Your goal = Lines in the data below that contain the word "target" are to be copied.

Extracted material =
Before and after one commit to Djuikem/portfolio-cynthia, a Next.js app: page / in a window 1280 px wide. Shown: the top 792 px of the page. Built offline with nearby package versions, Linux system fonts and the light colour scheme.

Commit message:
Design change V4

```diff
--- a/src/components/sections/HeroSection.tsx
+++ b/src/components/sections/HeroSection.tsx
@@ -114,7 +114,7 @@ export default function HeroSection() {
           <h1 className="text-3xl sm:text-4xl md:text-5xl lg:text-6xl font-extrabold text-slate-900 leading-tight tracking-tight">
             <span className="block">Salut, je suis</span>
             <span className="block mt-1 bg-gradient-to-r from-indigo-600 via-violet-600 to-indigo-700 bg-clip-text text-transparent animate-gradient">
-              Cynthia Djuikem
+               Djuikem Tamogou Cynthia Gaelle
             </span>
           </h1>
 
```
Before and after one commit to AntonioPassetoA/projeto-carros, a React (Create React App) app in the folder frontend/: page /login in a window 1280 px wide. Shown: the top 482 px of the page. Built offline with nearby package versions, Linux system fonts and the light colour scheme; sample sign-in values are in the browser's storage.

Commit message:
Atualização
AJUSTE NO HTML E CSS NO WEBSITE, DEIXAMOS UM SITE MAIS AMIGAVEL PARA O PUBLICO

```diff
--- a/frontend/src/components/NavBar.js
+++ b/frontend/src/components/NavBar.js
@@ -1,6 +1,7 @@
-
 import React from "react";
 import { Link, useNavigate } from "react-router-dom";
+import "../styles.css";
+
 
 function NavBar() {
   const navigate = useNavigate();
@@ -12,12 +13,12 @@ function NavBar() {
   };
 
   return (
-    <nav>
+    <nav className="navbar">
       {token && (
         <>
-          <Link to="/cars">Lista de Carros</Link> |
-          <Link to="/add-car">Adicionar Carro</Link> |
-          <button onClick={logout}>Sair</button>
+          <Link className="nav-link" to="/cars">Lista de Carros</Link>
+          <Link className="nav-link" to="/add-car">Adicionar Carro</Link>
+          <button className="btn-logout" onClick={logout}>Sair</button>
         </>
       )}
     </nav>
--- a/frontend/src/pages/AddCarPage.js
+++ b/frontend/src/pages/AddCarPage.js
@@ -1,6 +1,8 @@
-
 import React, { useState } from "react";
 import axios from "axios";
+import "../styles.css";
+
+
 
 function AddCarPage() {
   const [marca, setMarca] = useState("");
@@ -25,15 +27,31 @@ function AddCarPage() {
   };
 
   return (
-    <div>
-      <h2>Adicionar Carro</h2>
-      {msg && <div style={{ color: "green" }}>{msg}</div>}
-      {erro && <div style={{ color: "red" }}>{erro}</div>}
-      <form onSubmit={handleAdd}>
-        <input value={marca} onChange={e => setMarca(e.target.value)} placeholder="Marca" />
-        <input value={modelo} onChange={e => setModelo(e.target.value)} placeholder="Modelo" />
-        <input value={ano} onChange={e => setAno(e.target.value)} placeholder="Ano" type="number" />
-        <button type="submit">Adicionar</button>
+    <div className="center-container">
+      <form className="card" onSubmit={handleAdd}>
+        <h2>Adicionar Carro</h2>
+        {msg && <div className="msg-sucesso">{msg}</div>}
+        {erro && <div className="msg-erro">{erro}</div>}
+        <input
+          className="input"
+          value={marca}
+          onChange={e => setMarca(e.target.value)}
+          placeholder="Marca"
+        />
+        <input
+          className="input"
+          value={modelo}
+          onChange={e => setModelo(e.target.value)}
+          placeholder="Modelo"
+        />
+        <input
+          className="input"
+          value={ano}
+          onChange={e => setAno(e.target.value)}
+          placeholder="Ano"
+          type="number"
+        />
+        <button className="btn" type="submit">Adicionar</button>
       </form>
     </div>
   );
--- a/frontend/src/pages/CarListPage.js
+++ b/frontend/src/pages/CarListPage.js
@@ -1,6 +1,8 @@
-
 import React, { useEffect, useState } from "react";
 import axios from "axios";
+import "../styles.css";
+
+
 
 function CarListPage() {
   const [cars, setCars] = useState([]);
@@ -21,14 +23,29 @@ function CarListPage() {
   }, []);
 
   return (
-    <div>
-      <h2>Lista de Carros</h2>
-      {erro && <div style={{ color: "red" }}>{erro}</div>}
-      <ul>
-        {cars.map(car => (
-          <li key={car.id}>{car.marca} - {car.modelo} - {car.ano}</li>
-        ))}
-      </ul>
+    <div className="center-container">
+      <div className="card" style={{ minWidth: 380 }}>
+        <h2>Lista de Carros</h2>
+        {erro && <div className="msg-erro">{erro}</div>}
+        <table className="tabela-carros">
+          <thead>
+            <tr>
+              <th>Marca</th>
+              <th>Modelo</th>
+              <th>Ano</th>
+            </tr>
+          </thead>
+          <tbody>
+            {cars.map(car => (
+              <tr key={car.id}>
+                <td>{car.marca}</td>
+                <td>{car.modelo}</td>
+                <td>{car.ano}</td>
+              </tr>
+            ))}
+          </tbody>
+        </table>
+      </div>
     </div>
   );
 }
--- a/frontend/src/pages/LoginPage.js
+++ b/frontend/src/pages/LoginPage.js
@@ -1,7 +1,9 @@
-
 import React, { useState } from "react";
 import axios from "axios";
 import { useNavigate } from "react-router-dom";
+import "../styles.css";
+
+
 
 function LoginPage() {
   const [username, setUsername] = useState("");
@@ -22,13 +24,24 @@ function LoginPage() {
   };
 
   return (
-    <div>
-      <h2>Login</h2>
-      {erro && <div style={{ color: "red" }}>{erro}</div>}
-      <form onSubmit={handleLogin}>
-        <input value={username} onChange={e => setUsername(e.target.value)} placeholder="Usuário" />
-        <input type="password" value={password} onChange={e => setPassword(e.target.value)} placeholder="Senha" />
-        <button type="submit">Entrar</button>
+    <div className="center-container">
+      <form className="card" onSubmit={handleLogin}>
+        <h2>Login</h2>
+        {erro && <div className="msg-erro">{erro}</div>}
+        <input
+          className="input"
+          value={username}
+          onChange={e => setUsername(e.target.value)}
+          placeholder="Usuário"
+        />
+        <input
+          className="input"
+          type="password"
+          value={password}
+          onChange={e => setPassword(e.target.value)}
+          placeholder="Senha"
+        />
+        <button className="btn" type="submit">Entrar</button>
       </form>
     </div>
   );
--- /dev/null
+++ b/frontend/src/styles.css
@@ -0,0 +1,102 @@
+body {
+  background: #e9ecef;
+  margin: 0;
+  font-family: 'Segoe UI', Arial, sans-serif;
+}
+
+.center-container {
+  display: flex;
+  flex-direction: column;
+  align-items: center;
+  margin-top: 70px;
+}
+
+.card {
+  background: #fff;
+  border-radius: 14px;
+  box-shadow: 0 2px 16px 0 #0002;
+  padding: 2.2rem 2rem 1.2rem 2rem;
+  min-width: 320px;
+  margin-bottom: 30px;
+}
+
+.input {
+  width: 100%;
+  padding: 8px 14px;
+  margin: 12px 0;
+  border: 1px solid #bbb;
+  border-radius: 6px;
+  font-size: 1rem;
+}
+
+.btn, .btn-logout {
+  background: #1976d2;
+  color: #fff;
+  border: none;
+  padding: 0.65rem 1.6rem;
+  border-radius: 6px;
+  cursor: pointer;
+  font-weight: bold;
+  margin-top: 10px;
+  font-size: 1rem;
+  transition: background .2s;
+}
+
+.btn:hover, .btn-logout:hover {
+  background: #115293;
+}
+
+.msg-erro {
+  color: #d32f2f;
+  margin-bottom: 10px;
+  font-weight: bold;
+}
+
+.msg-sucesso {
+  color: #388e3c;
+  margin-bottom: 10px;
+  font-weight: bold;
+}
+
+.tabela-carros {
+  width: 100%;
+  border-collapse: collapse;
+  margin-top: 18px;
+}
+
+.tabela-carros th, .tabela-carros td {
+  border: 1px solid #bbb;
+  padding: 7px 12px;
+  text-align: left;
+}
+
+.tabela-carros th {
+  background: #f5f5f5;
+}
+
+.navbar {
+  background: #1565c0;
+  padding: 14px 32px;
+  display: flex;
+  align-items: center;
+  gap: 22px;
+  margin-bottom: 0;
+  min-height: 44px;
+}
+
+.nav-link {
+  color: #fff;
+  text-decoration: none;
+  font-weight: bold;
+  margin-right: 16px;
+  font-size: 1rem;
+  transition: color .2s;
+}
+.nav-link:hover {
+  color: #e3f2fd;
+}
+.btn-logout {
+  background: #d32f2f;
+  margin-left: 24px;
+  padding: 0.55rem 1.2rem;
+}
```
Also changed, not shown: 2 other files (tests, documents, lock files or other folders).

Written answer =
-        <input value={marca} onChange={e => setMarca(e.target.value)} placeholder="Marca" />
-        <input value={modelo} onChange={e => setModelo(e.target.value)} placeholder="Modelo" />
-        <input value={ano} onChange={e => setAno(e.target.value)} placeholder="Ano" type="number" />
+          onChange={e => setMarca(e.target.value)}
+          onChange={e => setModelo(e.target.value)}
+          onChange={e => setAno(e.target.value)}
-        <input value={username} onChange={e => setUsername(e.target.value)} placeholder="Usuário" />
-        <input type="password" value={password} onChange={e => setPassword(e.target.value)} placeholder="Senha" />
+          onChange={e => setUsername(e.target.value)}
+          onChange={e => setPassword(e.target.value)}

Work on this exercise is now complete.